GF: I don’t look at it as a burden. I look at it as an exciting opportunity to do the right thing. The power of any organization comes from the diverse opinions and life experiences of the people on the team. That also allows you, when you harness that appropriately, to move the city forward in a very powerful way. What you want to do is you want to take away that feeling of “what are they doing” and replace it with “look what we are doing.” Again, it’s easy to criticize. So I welcome you into my house, man, and here are the goals for the city and I want you to help me so we can do it together. That’s when you find out the true measure of people, because it’s easier to complain and sometimes it’s harder to be a constructive member for positive change. There’s a hundred different ways to get there. There’s no one way. As long as we fall in those ethical boundaries, the more likely we’ll get there.
Check out leoweekly.com to read the rest of the interview.
In other news, the reason behind the decision to suspend majority caucus director Kenya McGruder remains a mystery, but that hasn’t prevented rumors from orbiting the blogosphere, entangling Metro Council President David Tandy, D-4, in the process.
The political website Page One Kentucky posted a blog entry last week claiming Metro Council sources said McGruder’s suspension was at least in part based on the fact that she babysat Tandy’s 5-year-old daughter while at City Hall. And while Tandy offered to be interviewed by Page One’s Jake Payne to explain the situation, the blogger refused to speak with the councilman, instead demanding a written statement. In turn, Tandy’s office released a convoluted statement that did not successfully clear up the sitter-gate situation.
Although McGruder and Tandy’s wife, Carolyn, are close friends, the council president denies the accusation brought up on Page One.
“Those rumors are false. That’s not the reason for Ms. McGruder’s suspension,” Tandy tells LEO Weekly. “And the personnel committee knows that. The other council members in the Democratic caucus know that as well. And we go forward with it from there.”
Tandy would not divulge why the personnel committee handed McGruder a five-day suspension, but says he has brought his daughter to City Hall only twice this year, and on one of those occasions she visited with McGruder for about 15 minutes.
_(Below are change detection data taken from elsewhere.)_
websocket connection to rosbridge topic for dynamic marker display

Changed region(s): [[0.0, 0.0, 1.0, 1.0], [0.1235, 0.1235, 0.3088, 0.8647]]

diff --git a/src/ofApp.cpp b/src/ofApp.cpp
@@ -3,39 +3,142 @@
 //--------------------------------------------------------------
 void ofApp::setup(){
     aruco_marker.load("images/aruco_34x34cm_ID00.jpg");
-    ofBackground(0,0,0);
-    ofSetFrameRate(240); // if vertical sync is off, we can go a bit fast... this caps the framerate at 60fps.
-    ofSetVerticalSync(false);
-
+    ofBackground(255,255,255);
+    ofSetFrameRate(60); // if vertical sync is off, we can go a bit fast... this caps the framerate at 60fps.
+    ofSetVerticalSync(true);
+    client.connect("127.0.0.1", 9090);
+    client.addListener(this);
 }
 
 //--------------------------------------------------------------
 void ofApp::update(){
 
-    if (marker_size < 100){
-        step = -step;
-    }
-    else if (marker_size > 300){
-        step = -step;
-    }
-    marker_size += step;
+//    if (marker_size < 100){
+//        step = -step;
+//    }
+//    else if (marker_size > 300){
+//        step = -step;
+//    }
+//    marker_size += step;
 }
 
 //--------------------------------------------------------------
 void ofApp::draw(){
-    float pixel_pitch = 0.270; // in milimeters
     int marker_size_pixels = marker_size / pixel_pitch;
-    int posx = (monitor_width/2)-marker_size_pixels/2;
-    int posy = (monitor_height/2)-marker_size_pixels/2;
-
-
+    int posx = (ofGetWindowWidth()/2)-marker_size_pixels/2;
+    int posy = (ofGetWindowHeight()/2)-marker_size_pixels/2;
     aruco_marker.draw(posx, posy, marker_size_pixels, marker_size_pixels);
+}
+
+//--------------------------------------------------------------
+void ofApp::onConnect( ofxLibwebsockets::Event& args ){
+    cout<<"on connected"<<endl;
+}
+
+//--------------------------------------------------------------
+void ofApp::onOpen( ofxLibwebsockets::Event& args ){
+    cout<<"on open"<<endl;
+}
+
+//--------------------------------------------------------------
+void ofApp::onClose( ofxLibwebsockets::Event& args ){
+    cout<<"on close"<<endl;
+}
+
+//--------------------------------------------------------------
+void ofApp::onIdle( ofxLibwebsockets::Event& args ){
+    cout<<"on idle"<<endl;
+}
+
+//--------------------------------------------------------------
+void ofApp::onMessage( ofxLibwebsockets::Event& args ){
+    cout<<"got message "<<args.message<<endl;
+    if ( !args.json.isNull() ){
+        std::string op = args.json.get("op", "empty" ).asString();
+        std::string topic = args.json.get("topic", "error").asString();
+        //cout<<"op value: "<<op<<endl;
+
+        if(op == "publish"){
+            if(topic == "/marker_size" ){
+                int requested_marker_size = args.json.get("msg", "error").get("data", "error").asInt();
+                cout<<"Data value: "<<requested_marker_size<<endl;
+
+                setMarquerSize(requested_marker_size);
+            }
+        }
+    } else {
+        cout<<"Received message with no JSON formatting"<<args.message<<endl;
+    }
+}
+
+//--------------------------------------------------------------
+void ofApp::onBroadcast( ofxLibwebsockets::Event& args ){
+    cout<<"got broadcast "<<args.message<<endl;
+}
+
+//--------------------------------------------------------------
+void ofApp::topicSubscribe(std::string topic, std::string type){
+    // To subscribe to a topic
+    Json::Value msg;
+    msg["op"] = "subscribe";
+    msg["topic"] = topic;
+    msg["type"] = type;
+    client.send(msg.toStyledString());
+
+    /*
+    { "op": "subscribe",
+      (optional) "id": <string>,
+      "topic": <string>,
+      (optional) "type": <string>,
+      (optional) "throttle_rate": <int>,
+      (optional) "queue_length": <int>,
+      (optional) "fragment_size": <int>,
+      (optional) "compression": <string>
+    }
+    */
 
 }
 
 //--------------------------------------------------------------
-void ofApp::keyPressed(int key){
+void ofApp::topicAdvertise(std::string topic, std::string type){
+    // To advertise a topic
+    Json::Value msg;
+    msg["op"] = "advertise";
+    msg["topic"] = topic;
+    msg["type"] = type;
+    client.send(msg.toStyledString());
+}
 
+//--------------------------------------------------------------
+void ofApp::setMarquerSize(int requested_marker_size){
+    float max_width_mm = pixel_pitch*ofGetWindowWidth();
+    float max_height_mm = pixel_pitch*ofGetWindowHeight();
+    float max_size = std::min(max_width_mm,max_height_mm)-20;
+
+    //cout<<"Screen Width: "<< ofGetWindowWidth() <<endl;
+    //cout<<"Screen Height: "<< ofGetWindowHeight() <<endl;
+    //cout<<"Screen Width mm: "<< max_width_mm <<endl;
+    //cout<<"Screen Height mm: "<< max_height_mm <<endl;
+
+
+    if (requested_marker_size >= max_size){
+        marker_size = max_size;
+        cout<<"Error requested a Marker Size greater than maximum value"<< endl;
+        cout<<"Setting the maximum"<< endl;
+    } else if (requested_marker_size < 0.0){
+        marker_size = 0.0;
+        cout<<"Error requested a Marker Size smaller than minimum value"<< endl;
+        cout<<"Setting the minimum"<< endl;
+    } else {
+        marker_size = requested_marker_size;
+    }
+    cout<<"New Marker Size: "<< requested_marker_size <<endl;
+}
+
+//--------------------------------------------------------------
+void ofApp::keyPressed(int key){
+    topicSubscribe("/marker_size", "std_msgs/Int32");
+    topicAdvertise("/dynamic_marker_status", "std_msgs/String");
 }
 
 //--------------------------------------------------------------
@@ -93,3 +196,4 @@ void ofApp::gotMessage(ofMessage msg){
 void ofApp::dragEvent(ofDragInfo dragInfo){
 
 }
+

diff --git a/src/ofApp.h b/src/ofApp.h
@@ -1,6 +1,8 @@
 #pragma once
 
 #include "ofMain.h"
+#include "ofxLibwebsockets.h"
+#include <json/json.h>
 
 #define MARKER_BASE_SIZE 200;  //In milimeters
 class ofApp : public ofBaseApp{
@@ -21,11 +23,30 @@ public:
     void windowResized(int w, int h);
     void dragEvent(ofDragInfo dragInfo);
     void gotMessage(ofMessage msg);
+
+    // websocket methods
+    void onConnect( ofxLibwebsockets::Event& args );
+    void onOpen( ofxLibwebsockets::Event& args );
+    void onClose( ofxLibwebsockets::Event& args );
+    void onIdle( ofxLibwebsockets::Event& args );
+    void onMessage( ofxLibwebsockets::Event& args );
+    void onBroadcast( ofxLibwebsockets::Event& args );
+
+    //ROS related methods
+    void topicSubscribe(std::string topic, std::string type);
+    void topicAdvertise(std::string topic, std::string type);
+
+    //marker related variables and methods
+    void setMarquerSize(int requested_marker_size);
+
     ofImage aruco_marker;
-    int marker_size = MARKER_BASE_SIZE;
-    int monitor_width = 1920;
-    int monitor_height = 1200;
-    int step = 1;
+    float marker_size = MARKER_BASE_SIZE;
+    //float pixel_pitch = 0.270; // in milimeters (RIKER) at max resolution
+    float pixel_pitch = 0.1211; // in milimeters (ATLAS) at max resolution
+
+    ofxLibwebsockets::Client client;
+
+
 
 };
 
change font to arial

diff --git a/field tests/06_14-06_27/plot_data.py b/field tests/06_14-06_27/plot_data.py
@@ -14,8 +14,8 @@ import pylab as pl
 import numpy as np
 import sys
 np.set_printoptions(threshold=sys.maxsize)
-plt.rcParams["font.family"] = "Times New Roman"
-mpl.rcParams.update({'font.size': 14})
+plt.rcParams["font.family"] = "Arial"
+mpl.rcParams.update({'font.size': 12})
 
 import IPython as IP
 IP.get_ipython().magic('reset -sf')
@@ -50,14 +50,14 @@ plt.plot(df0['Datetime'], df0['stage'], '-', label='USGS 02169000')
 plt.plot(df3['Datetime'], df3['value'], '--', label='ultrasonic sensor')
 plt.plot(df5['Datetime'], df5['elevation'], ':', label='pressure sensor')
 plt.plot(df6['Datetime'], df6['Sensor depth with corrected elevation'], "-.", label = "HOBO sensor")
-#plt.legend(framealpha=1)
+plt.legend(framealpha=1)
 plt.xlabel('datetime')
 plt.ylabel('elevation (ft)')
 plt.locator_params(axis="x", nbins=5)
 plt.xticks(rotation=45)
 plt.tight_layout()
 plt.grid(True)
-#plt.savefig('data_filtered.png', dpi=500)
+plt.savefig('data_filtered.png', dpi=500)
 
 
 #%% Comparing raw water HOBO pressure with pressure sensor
Also, it should be noted that none of our sources ever mentioned the Democratic caucus director being a personal nanny as a reason for her suspension.